Available records:
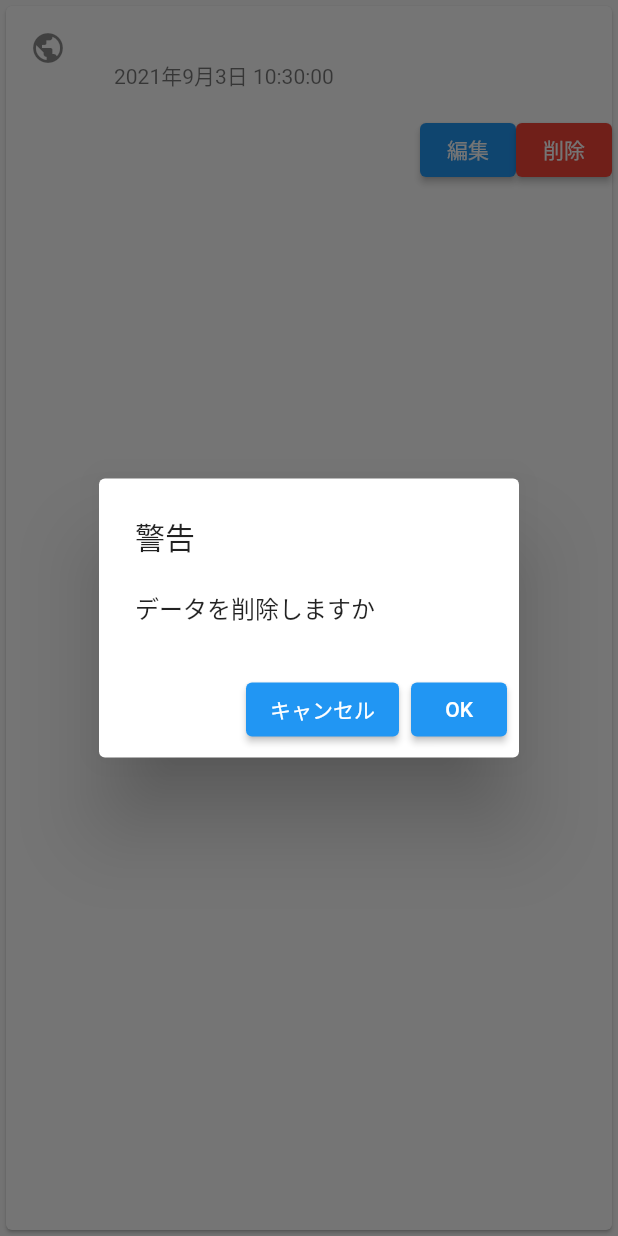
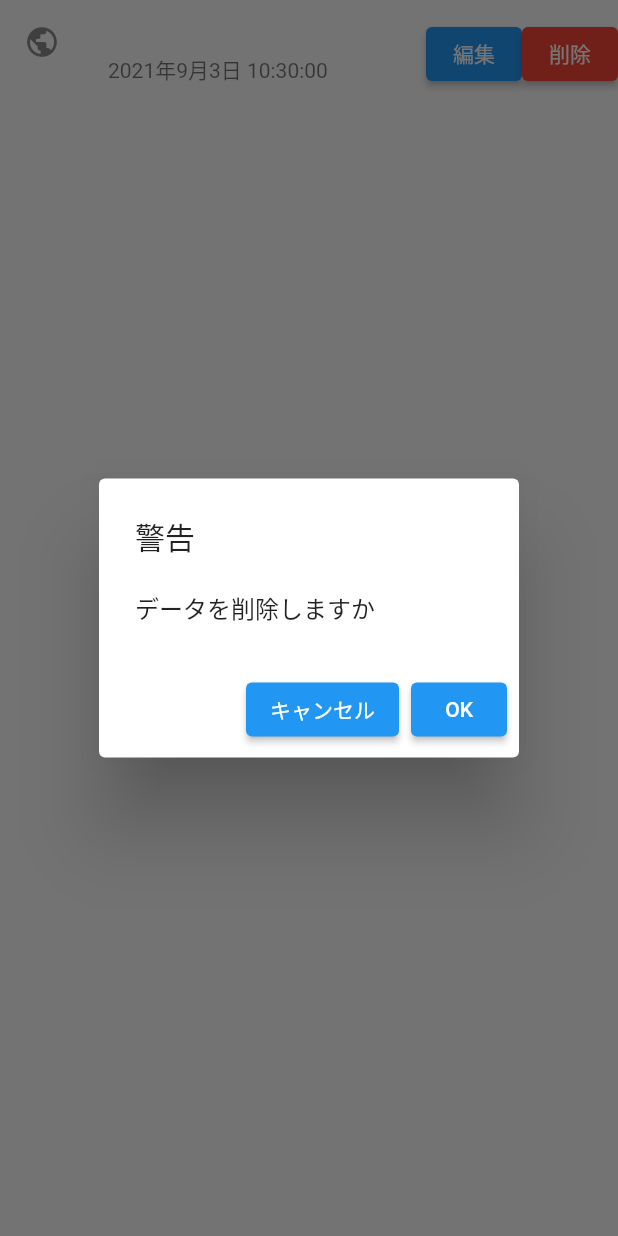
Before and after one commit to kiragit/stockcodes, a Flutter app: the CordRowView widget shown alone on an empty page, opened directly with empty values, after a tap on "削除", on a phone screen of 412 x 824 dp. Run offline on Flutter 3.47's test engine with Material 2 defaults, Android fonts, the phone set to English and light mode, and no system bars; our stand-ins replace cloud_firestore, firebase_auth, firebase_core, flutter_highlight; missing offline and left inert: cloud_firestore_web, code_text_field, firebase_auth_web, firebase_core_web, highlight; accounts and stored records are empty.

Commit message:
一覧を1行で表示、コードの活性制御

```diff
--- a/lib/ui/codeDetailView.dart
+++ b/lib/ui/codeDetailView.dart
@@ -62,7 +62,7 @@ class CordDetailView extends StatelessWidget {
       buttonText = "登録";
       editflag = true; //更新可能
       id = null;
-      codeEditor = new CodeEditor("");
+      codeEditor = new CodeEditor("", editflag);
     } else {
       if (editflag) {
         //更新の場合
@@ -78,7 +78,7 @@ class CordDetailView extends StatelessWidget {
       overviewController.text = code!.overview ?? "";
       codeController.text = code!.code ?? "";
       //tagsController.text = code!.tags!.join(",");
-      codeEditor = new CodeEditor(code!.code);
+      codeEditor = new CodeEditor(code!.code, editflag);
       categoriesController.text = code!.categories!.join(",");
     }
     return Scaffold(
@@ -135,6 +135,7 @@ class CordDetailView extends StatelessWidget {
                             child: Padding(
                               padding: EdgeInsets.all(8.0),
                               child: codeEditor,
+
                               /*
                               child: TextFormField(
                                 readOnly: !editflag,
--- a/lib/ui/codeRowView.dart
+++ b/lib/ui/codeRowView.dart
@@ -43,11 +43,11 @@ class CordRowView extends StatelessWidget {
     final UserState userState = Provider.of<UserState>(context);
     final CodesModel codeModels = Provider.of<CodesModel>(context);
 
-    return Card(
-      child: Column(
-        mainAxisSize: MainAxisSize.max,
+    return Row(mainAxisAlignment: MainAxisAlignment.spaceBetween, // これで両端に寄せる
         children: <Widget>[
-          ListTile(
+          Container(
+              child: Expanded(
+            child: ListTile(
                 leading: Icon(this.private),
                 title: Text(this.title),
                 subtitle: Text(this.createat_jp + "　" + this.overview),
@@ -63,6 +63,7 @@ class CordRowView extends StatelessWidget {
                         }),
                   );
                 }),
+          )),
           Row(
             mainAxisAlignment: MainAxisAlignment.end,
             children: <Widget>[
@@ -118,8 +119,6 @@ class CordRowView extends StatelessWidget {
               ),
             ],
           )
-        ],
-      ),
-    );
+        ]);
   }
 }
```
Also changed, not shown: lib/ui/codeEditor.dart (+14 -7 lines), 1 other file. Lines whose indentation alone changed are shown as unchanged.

About this task: Write out the material above exactly; no pictures.

Response to the exercise:
Before and after one commit to kiragit/stockcodes, a Flutter app: the CordRowView widget shown alone on an empty page, opened directly with empty values, after a tap on "削除", on a phone screen of 412 x 824 dp. Run offline on Flutter 3.47's test engine with Material 2 defaults, Android fonts, the phone set to English and light mode, and no system bars; our stand-ins replace cloud_firestore, firebase_auth, firebase_core, flutter_highlight; missing offline and left inert: cloud_firestore_web, code_text_field, firebase_auth_web, firebase_core_web, highlight; accounts and stored records are empty.

Commit message:
一覧を1行で表示、コードの活性制御

```diff
--- a/lib/ui/codeDetailView.dart
+++ b/lib/ui/codeDetailView.dart
@@ -62,7 +62,7 @@ class CordDetailView extends StatelessWidget {
       buttonText = "登録";
       editflag = true; //更新可能
       id = null;
-      codeEditor = new CodeEditor("");
+      codeEditor = new CodeEditor("", editflag);
     } else {
       if (editflag) {
         //更新の場合
@@ -78,7 +78,7 @@ class CordDetailView extends StatelessWidget {
       overviewController.text = code!.overview ?? "";
       codeController.text = code!.code ?? "";
       //tagsController.text = code!.tags!.join(",");
-      codeEditor = new CodeEditor(code!.code);
+      codeEditor = new CodeEditor(code!.code, editflag);
       categoriesController.text = code!.categories!.join(",");
     }
     return Scaffold(
@@ -135,6 +135,7 @@ class CordDetailView extends StatelessWidget {
                             child: Padding(
                               padding: EdgeInsets.all(8.0),
                               child: codeEditor,
+
                               /*
                               child: TextFormField(
                                 readOnly: !editflag,
--- a/lib/ui/codeRowView.dart
+++ b/lib/ui/codeRowView.dart
@@ -43,11 +43,11 @@ class CordRowView extends StatelessWidget {
     final UserState userState = Provider.of<UserState>(context);
     final CodesModel codeModels = Provider.of<CodesModel>(context);
 
-    return Card(
-      child: Column(
-        mainAxisSize: MainAxisSize.max,
+    return Row(mainAxisAlignment: MainAxisAlignment.spaceBetween, // これで両端に寄せる
         children: <Widget>[
-          ListTile(
+          Container(
+              child: Expanded(
+            child: ListTile(
                 leading: Icon(this.private),
                 title: Text(this.title),
                 subtitle: Text(this.createat_jp + "　" + this.overview),
@@ -63,6 +63,7 @@ class CordRowView extends StatelessWidget {
                         }),
                   );
                 }),
+          )),
           Row(
             mainAxisAlignment: MainAxisAlignment.end,
             children: <Widget>[
@@ -118,8 +119,6 @@ class CordRowView extends StatelessWidget {
               ),
             ],
           )
-        ],
-      ),
-    );
+        ]);
   }
 }
```
Also changed, not shown: lib/ui/codeEditor.dart (+14 -7 lines), 1 other file. Lines whose indentation alone changed are shown as unchanged.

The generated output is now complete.